Oh yes…one last thing! I own an iPhone capable of taking seamless panoramic images in one motion. They are actually quite amazing, but they are currently no match for a high end DSLR camera, good technique, and steady equipment!

Click Here to see a few of my panos at Teton Images.

Please Share!

As always, if you like this post, please click on any of the Social Media icons below and share this post on Facebook and other places. I NEED YOUR HELP to spread the word about this site!

Like This Post? Share It

Comments (6)

  1. Wyomingresident

    Great post! I’m glad I subscribed! -wyomingresident

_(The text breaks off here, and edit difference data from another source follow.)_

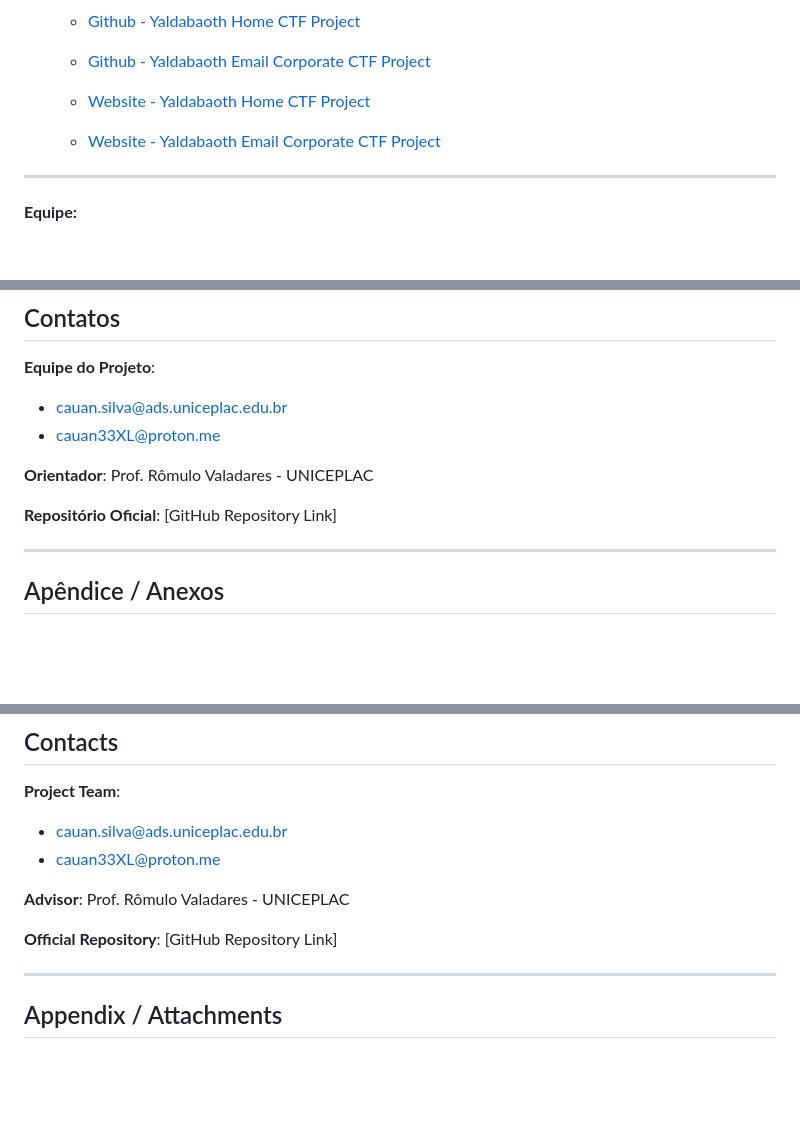
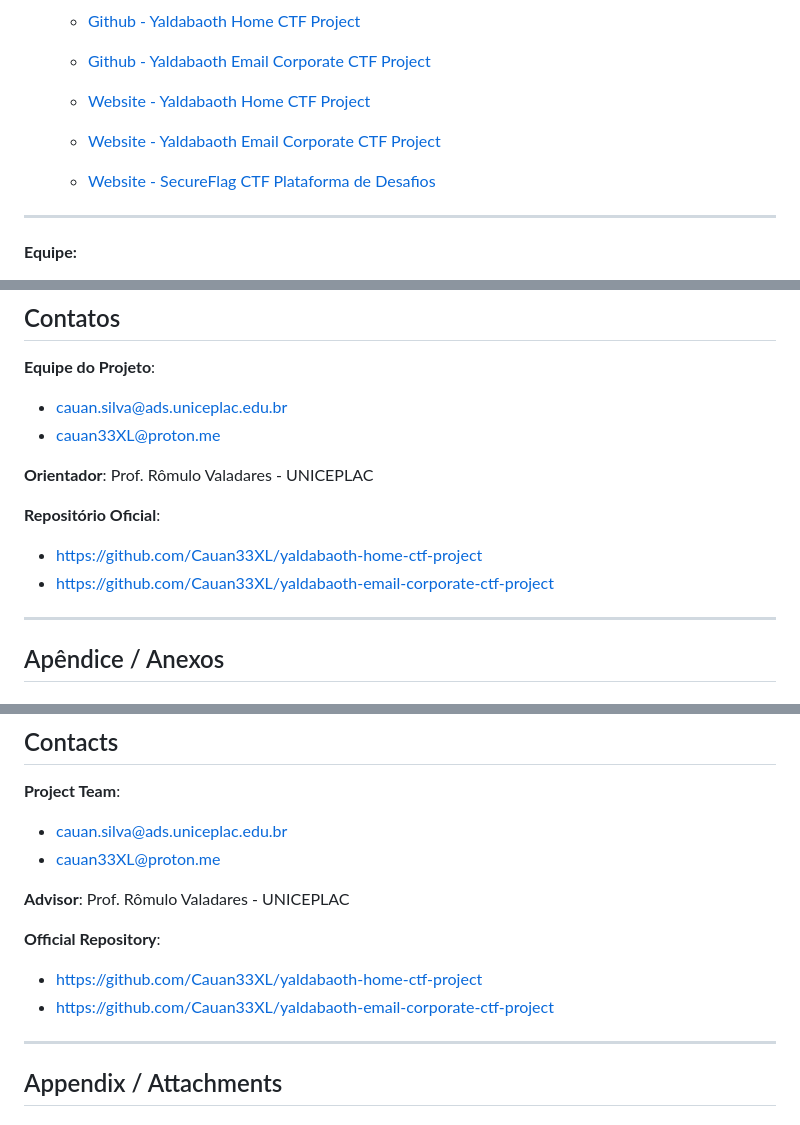
Before and after one commit to Cauan33XL/yaldabaoth-home-ctf-project, a Markdown page: README.md, 3 parts joined by grey strips. Drawn GitHub-style; blank space fills up the shorter version.

```diff
--- a/README.md
+++ b/README.md
@@ -9,6 +9,7 @@ Projeto CTF acadêmico — Simulação de ataque forense a um banco fictício
 
   - [Website - Yaldabaoth Home CTF Project](https://cauan33xl.github.io/yaldabaoth-home-ctf-project/)
   - [Website - Yaldabaoth Email Corporate CTF Project](https://cauan33xl.github.io/yaldabaoth-email-corporate-ctf-project/)
+  - [Website - SecureFlag CTF Plataforma de Desafios](https://secureflagctf.svxsec.com/page)
 
 ---
 
@@ -367,7 +368,9 @@ Submissão de Flags → Validação → Pontuação
 Prof. Rômulo Valadares - UNICEPLAC
 
 **Repositório Oficial**:
-[GitHub Repository Link]
+
+- https://github.com/Cauan33XL/yaldabaoth-home-ctf-project
+- https://github.com/Cauan33XL/yaldabaoth-email-corporate-ctf-project
 
 ---
 
@@ -768,7 +772,9 @@ Flag Submission → Validation → Scoring
 Prof. Rômulo Valadares - UNICEPLAC
 
 **Official Repository**:
-[GitHub Repository Link]
+
+- https://github.com/Cauan33XL/yaldabaoth-home-ctf-project
+- https://github.com/Cauan33XL/yaldabaoth-email-corporate-ctf-project
 
 ---
 
```
Also changed, not shown: other parts of README.md (+1 -0 lines).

  2. John Tienter

    Thanks for the instructions, very inspiring. Will give shooting panoramic this week end. Will post a link on Nikonians, hope you don’t mind.
    Wonderful images, thanks again.

  3. Hi John,
    Thanks for posting! No, I REALLY appreciate it when people post links and comments about this site on other sites like Nikonians, Fred Miranda, Naturescapes,, Trip Adviser and so forth. They’d prefer another reader post it than me tooting my own horn there! Thanks again! MJ

  4. Kathy Harrison

    Aloha Mike,

    Thanks to your careful description of the panoramic photo process I bit the bullet and upgraded my old Manfrotto tripod with an L bracket and a leveling base. Your way of teaching is exceptional and greatly appreciated. Mahalo. Lynn and Kat

  5. Nice educational blog, Mike. With the new Lightroom 6 it is fairly easy to put together a pano. But putting together a great pano includes steps from setting up a tripod to stitching together 4 or more pieces to the puzzle. Your article will help me to recognize the opportunity for a pano, and the steps to making it great. By the way, with the new Lightroom 6 is it easier to do a vertical pano? Your article isn’t real clear to me about that.

  6. Hi Randy,
    I am not sure when they added it, but you don’t need to rotate the images now. The software figures it out automatically. Cheers! MJ

Leave a Reply

Your email address will not be published. Required fields are marked *